The vast majority of emissions cuts can come via public spending that won’t raise prices. We can subsidize efficiency improvements to buildings, fund a conversion of most long-haul trucking to rail, and in the long run electrify all transit and decarbonize electricity generation.

But doesn’t the money for these subsidies have to come from somewhere? Yup, but a lot these are areas where the private (as opposed to social) gains exceed the subsidy — meaning even if the people receiving the subsidy end up paying for most of it from taxes, they come out ahead. However, there is no reason the people receiving the subsidies have to pay for most of them. Most of our military budget is devoted to aggression rather than protecting us. We have had enormous tax cuts for the rich from Jimmy Carter forward. We have wasteful existing subsidies for fossil fuel and various unsustainable practices. There is an old liberal-mocking slogan I’d like to turn around and adapt: “Don’t tax you, don’t tax me, tax the fellow behind that tree.”

If you want more detail on what those means of reducing emissions are, what they would cost, and what the benefits are, look at the spreadsheet Jon Rynn and I have put together. If you question whether any emissions price is needed, briefly:

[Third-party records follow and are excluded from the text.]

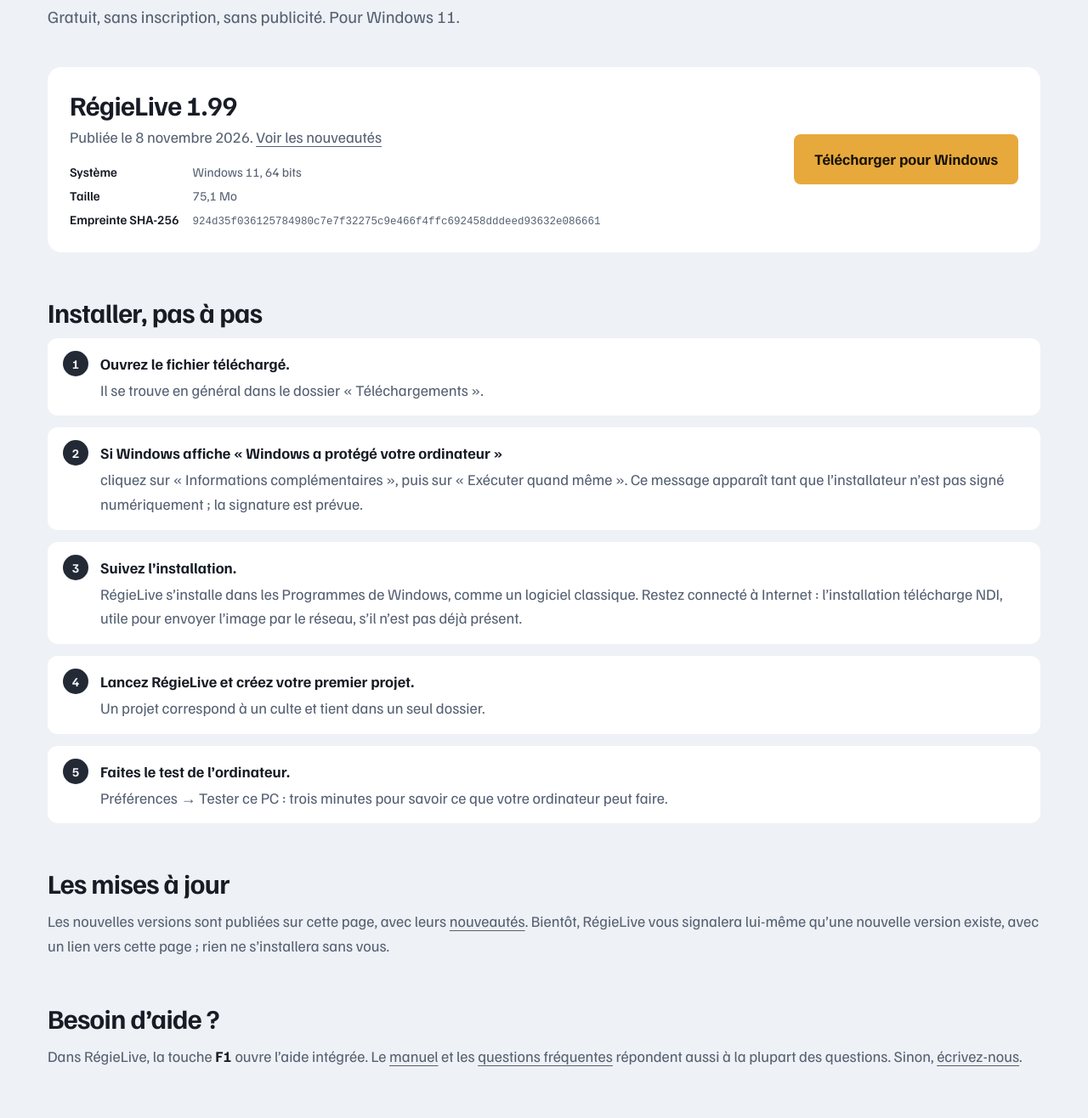
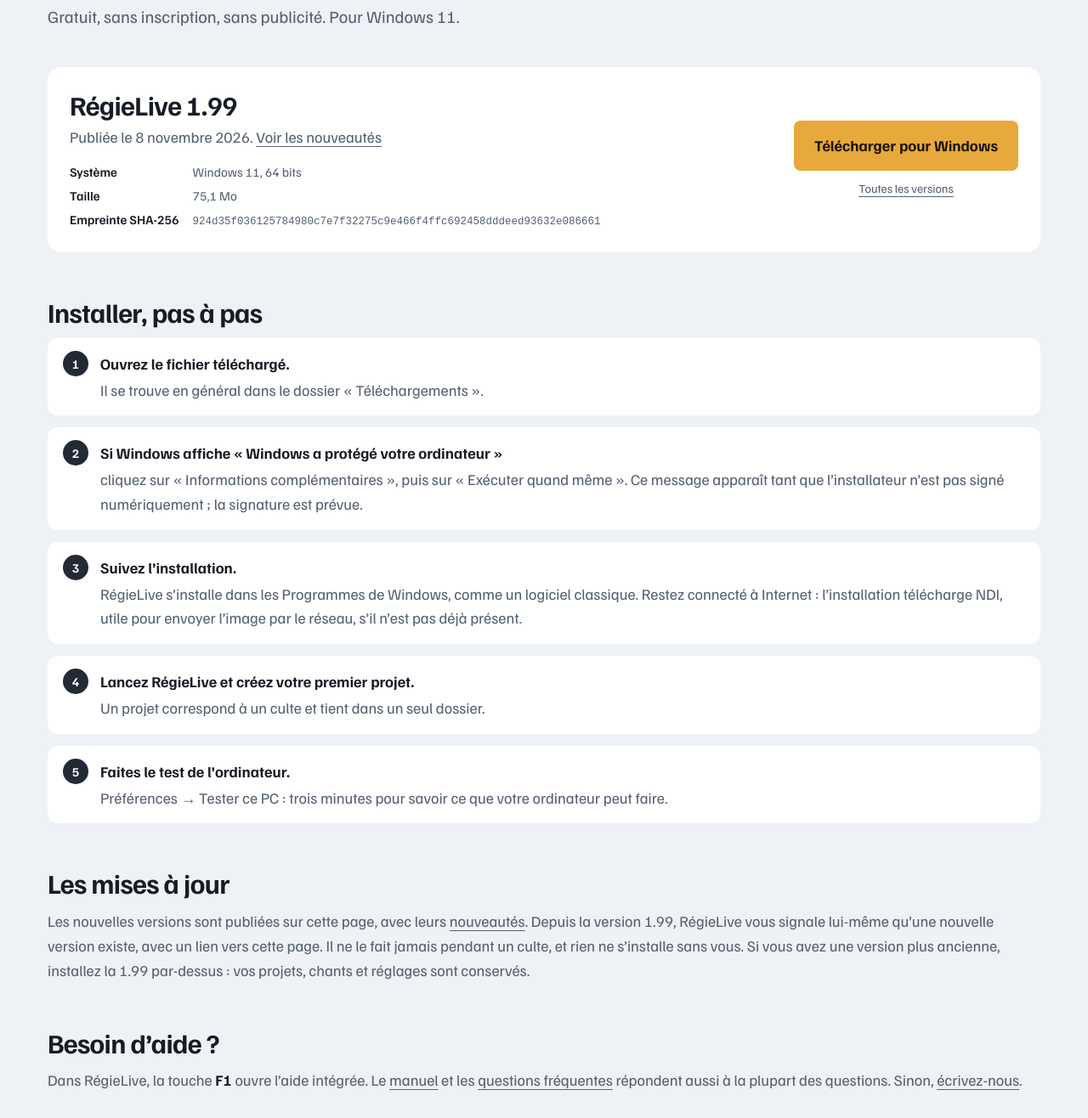
Before and after one commit to regielive/regielive.github.io, a plain HTML site: page telecharger.html in a window 1280 px wide. Shown: the part 184-1500 px from the top of the page at 85% size. Drawn offline with Linux system fonts and the light colour scheme.

Commit message:
Add files via upload

```diff
--- a/assets/site.css
+++ b/assets/site.css
@@ -318,3 +318,4 @@ tr:last-child td{border-bottom:0}
 #contenu:focus{outline:none}
 @media (prefers-reduced-motion:reduce){.haut{transition:none}}
 .dl code.sha{font-size:12.5px;line-height:1.5}
+.dl-act{display:flex;flex-direction:column;align-items:center;gap:10px}.dl-old{font-size:14px;color:var(--doux)}
--- a/telecharger.html
+++ b/telecharger.html
@@ -25,7 +25,7 @@
 <div class="l prose large">
 <div class="dl"><div><h2>RégieLive 1.99</h2><p>Publiée le 8 novembre 2026. <a href="nouveautes.html">Voir les nouveautés</a></p>
 <dl><dt>Système</dt><dd>Windows 11, 64 bits</dd><dt>Taille</dt><dd>75,1 Mo</dd><dt>Empreinte SHA-256</dt><dd><code class="sha">924d35f036125784980c7e7f32275c9e466f4ffc692458dddeed93632e086661</code></dd></dl></div>
-<a class="btn" href="https://github.com/regielive/regielive/releases/latest" target="_blank" rel="noopener">Télécharger pour Windows</a></div>
+<div class="dl-act"><a class="btn" href="https://github.com/regielive/regielive/releases/download/1.99/RegieLive-1.99-Windows-setup.exe" download>Télécharger pour Windows</a><a class="dl-old" href="https://github.com/regielive/regielive/releases" target="_blank" rel="noopener">Toutes les versions</a></div></div>
 <h2>Installer, pas à pas</h2>
 <ol class="pas">
 <li><strong>Ouvrez le fichier téléchargé.</strong>Il se trouve en général dans le dossier « Téléchargements ».</li>
@@ -35,7 +35,7 @@
 <li><strong>Faites le test de l’ordinateur.</strong>Préférences → Tester ce PC : trois minutes pour savoir ce que votre ordinateur peut faire.</li>
 </ol>
 <h2>Les mises à jour</h2>
-<p>Les nouvelles versions sont publiées sur cette page, avec leurs <a href="nouveautes.html">nouveautés</a>. Bientôt, RégieLive vous signalera lui-même qu’une nouvelle version existe, avec un lien vers cette page ; rien ne s’installera sans vous.</p>
+<p>Les nouvelles versions sont publiées sur cette page, avec leurs <a href="nouveautes.html">nouveautés</a>. Depuis la version 1.99, RégieLive vous signale lui-même qu’une nouvelle version existe, avec un lien vers cette page. Il ne le fait jamais pendant un culte, et rien ne s’installe sans vous. Si vous avez une version plus ancienne, installez la 1.99 par-dessus : vos projets, chants et réglages sont conservés.</p>
 <h2>Besoin d’aide ?</h2>
 <p>Dans RégieLive, la touche <strong>F1</strong> ouvre l’aide intégrée. Le <a href="manuel.html">manuel</a> et les <a href="questions.html">questions fréquentes</a> répondent aussi à la plupart des questions. Sinon, <a href="association.html#contact">écrivez-nous</a>.</p>
 </div>
```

  • The industrial sector is too complex to capture most efficiency opportunities except through response to price signals.
  • Emissions pricing is needed to keep rebound effects to manageable levels.
  • Emissions pricing will help “mop up” stuff that public investment and rule-based regulation won’t capture.
  • Lastly, rule-based regulation is sometimes an emission price in itself. In many cases rule-based regulation actually saves money for those regulated. (I’ve documented examples in the past.) But in many others the cost/benefit ratios are positive only when considering social benefits or reductions of social costs. In that case they do increase the price of the particular goods or services affected by the regulation, even though they save money for society as a whole. But we can start public investments with the large number of regulations which would save money for those regulated. Save the hardest parts for last.